Part of the Connected Nation initiative included face-to-face meetings with local communities and leaders with the goal of educating about the benefits of broadband and getting a real picture of broadband availability in a particular area. The meetings also served as an opportunity to understand how people felt about broadband and what objections they had. Chip mentions that over the years, people began to understand more about how broadband became an important part of their lives by allowing them access to essential resources such as Telehealth and distance learning.
Chip goes on to explain that the Connected Nation Project seeks to give broadband providers a more accurate tool to make decisions regarding possible expansion areas by creating a granular map of areas covered by broadband service as well as underserved and unserved areas. The traditional method of submitting data to the Federal Government via form 477 relies on census block data that often overstates the availability of service in a certain area, meaning if one single house in a census block has a certain level of service, the government assumes that the entire census block has the same level of service. In remote areas of Tennessee where census blocks are sizable, this overestimation may mean 35 to 40 households can be left out of broadband funding programs because they are thought of as having service, when in fact they are unserved.
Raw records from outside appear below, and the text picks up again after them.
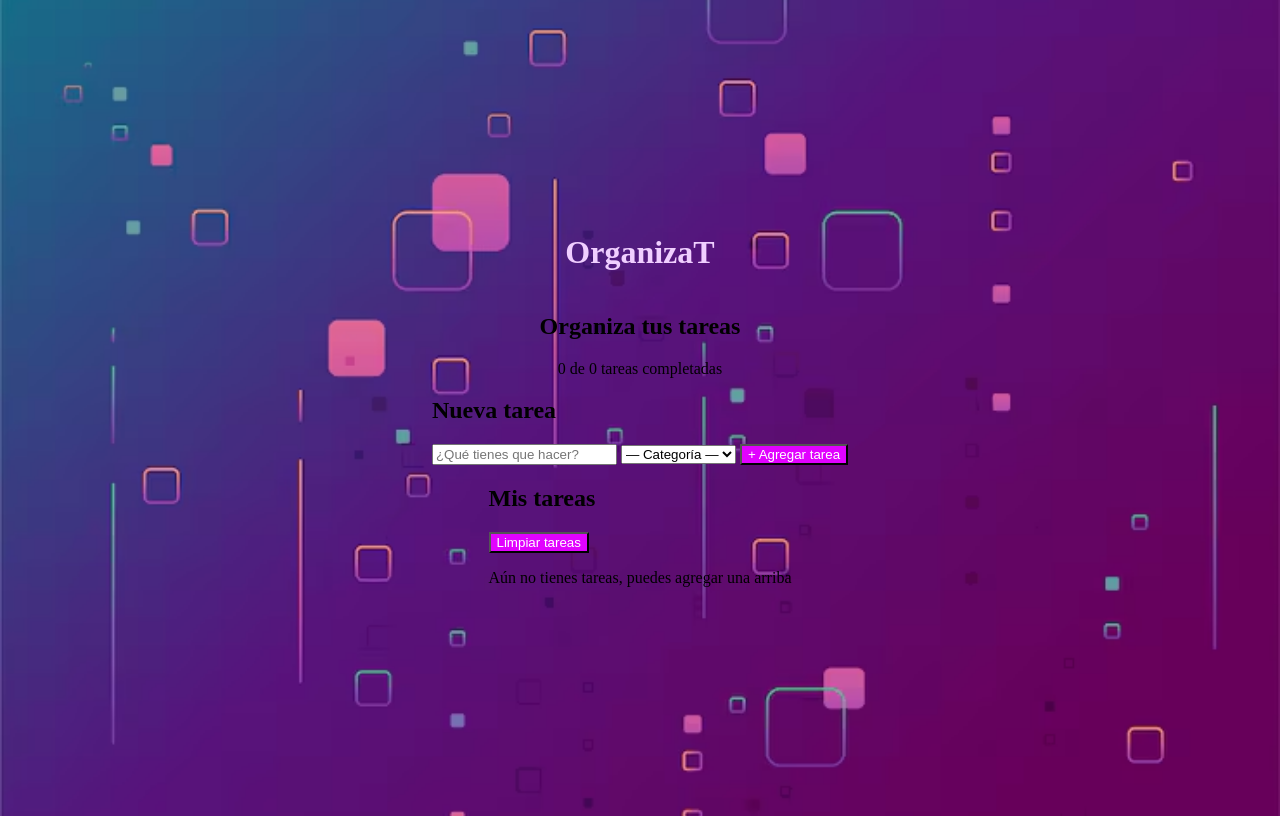
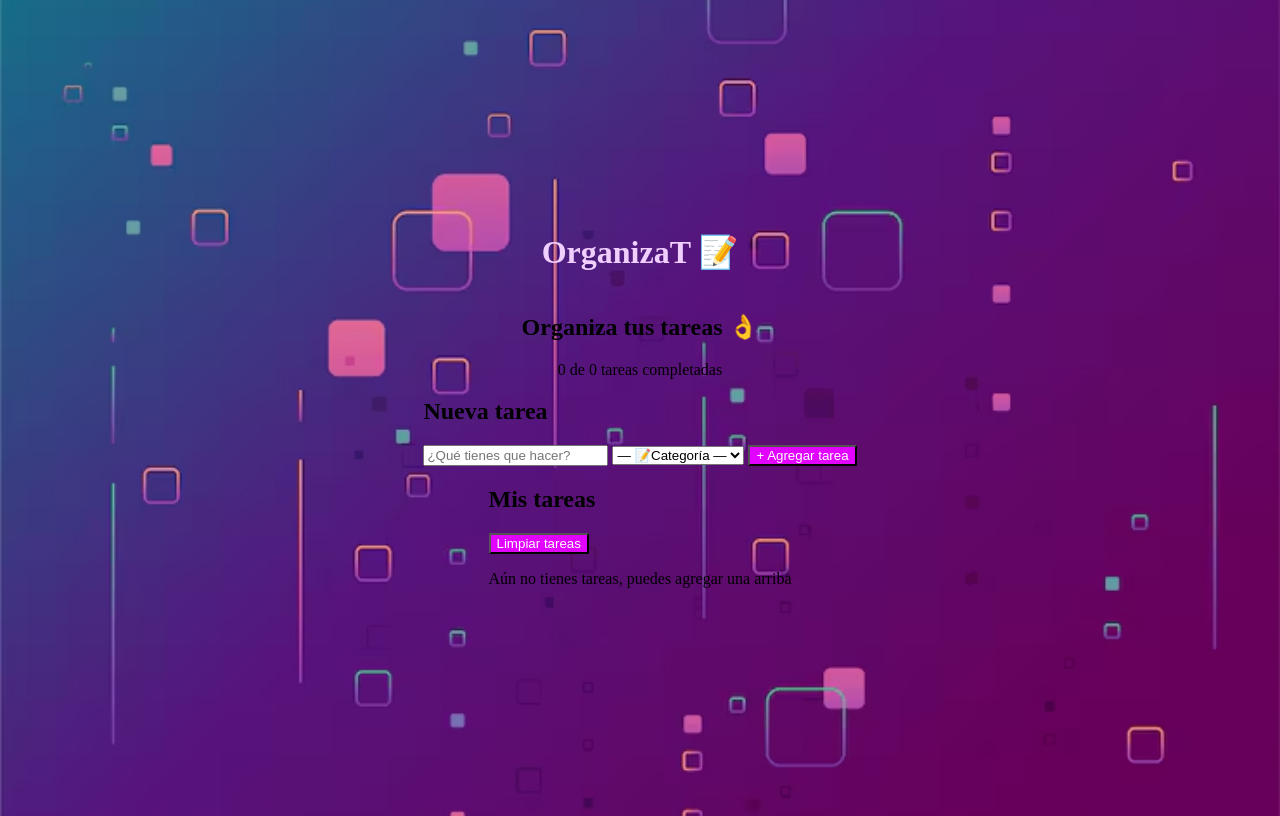
Before and after one commit to Ale20222/ToDo, a plain HTML site: page index.html in a window 1280 px wide. Drawn offline with Linux system fonts and the light colour scheme.

Commit message:
Agrego archivos de mi pag OrganizaT

```diff
--- a/index.html
+++ b/index.html
@@ -10,9 +10,9 @@
 
 <body>
     <h1 id="titulo">
-        OrganizaT
+        OrganizaT 📝
         <h2 id="tareas">
-            Organiza tus tareas
+            Organiza tus tareas 👌
     </h1>
     <div id="contadorDeTareas">
         <span id="completadas">0</span> de <span id="total">0</span> tareas completadas
@@ -22,12 +22,12 @@
         <div id="formulario">
             <input type="texto" id="ponerTarea" placeholder="¿Qué tienes que hacer?">
             <select id="seleccionarCategoria">
-                <option value="">— Categoría —</option>
-                <option value="Trabajo"> Trabajo</option>
-                <option value="Estudio"> Estudio</option>
-                <option value="Personal"> Personal</option>
-                <option value="Urgente"> Urgente</option>
-                <option value="otra">Otra...</option>
+                <option value="">— 📝Categoría —</option>
+                <option value="💼Trabajo"> Trabajo</option>
+                <option value="📒Estudio"> Estudio</option>
+                <option value="❤️Personal"> Personal</option>
+                <option value="⏰Urgente"> Urgente</option>
+                <option value="👇otra">Otra...</option>
             </select>
             <div id="otraCosa" style="display:none;">
                 <input type="text" id="inputOtra" placeholder="Escribe la categoría">
```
Chip says “the whole purpose is to make the map better so that companies out there can continue to expand broadband as they have done in the past years”. He also tells interviewer Levoy Knowles about ways providers can submit data to contribute to the new map and how they are trying to make it easy for providers to do so, regardless of whether they have digital files or old-school paper maps. He also reminds providers that the deadline for submitting data is September 30th, and gives important contact information for providers who need further assistance.
The “Lead Tennessee Radio” podcast is an opportunity to discuss issues facing Tennessee with state leaders and lawmakers. Past episodes feature House Speaker Cameron Sexton, R-Crossville; Lt. Gov. Randy McNally, R-Oak Ridge; House Majority Leader William Lamberth, R-Portland; Senate Majority Leader Jack Johnson, R-Franklin; and many more.
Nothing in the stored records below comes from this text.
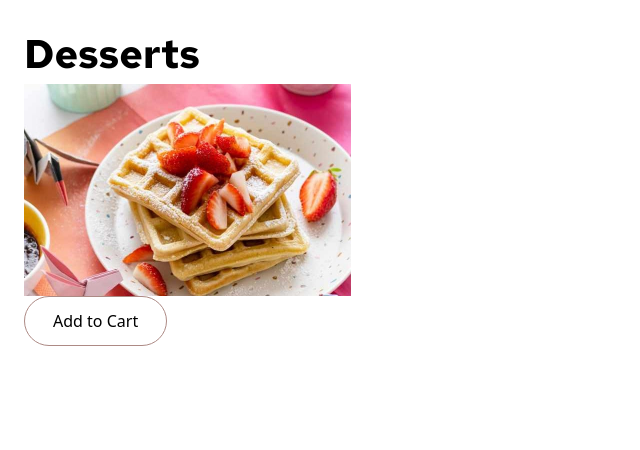
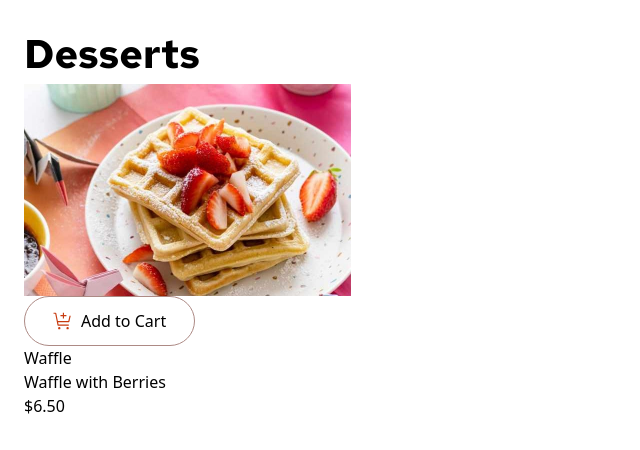
Before and after one commit to steamnp/bfs56, a React (Vite) app: page / in a window 1280 px wide. Shown: the top 450 px of the page, without its empty margins (0-640 px from the left). Built offline with nearby package versions, Linux system fonts and the light colour scheme; a web font is replaced by a local one.

Commit message:
example of hook

```diff
--- a/src/home.jsx
+++ b/src/home.jsx
@@ -1,17 +1,29 @@
-import React from "react";
+import { useState } from "react";
 
 function Home() {
+  const [display, setDisplay] = useState();
+
   return (
     <div className="m-6">
       <h1 className="font-redhat font-bold text-[40px]">Desserts</h1>
       <img
         className="object-fill w-[327px] h-[212px]"
-        src="public/assets/images/image-waffle-mobile.jpg"
+        src="/assets/images/image-waffle-mobile.jpg"
         alt="square waffles on a plate with strawberries on top "
       ></img>
-      <button className="border py-3 px-7 border-[#AD8A85] rounded-full">
+      <button className="border flex items-center gap-2 py-3 px-7 border-[#AD8A85] rounded-full">
+        <img
+          className="w-[20px] h-[20px]"
+          src="public/assets/images/icon-add-to-cart.svg"
+          alt="Add to cart icon"
+        ></img>
         Add to Cart
       </button>
+      <div>
+        <h1>Waffle</h1>
+        <h1>Waffle with Berries</h1>
+        <h1>$6.50</h1>
+      </div>
     </div>
   );
 }
```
“The cooperative and independent telecommunications companies who comprise the TNBA are working hard to ensure that everyone in rural Tennessee has access to this life-changing technology,” said Knowles. “This podcast is a great opportunity to have conversations with state and industry leaders who are on the front lines working for a connected Tennessee.”
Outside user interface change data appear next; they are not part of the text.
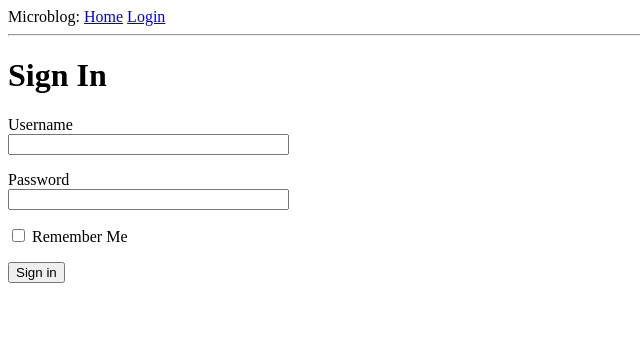
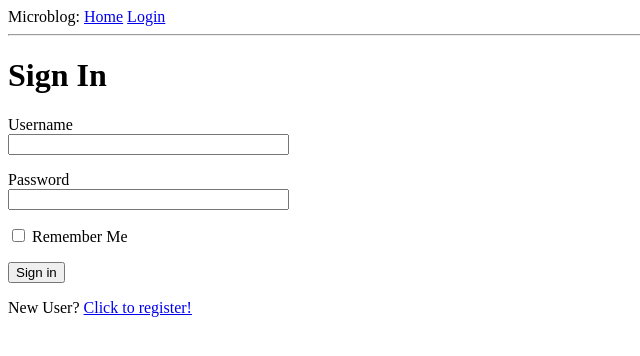
Before and after one commit to pikeamus/flask_tutorial, a Flask app: page /login in a window 1280 px wide. Shown: the top 356 px of the page, without its empty margins (0-640 px from the left). Run offline with Flask 2, Linux system fonts and the light colour scheme.

Commit message:
Chapter 5: tying it all together

```diff
--- a/app/forms.py
+++ b/app/forms.py
@@ -13,7 +13,7 @@ class RegistrationForm(FlaskForm):
     username = StringField('Username', validators=[DataRequired()])
     email = StringField('Email', validators=[DataRequired(), Email()])
     password = PasswordField('Password', validators=[DataRequired()])
-    password = PasswordField('Repeat Password', validators=[DataRequired(), EqualTo('password')])
+    password2 = PasswordField('Repeat Password', validators=[DataRequired(), EqualTo('password')])
     submit = SubmitField('Register')
 
     def validate_username(self, username):
--- a/app/routes.py
+++ b/app/routes.py
@@ -1,8 +1,8 @@
 from flask import render_template, flash, redirect, url_for, request
 from flask_login import current_user, login_user, logout_user, login_required
 from werkzeug.urls import url_parse
-from app import app
-from app.forms import LoginForm
+from app import app, db
+from app.forms import LoginForm, RegistrationForm
 from app.models import User
 
 @app.route('/')
@@ -32,6 +32,20 @@ def login():
         return redirect(next_page)
     return render_template('login.html', title='Sign in', form=form)
 
+@app.route('/register', methods=['GET','POST'])
+def register():
+    if current_user.is_authenticated:
+        return redirect(url_for('index'))
+    form = RegistrationForm()
+    if form.validate_on_submit():
+        user = User(username=form.username.data, email=form.email.data)
+        user.set_password(form.password.data)
+        db.session.add(user)
+        db.session.commit()
+        flash('Congratulations, registration succeeded!')
+        return redirect(url_for('login'))
+    return render_template('register.html', title='Register', form=form)
+
 @app.route('/logout')
 def logout():
     logout_user()
--- a/app/templates/login.html
+++ b/app/templates/login.html
@@ -21,4 +21,5 @@
         <p>{{ form.remember_me() }} {{ form.remember_me.label }}</p>
         <p>{{ form.submit() }}</p>
     </form>
+    <p>New User? <a href="{{ url_for('register') }}">Click to register!</a></p>
 {% endblock %}
```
“Lead Tennessee Radio” can be found on Apple Podcasts, Spotify, and Google Play, as well as at the Tennessee Broadband Association website.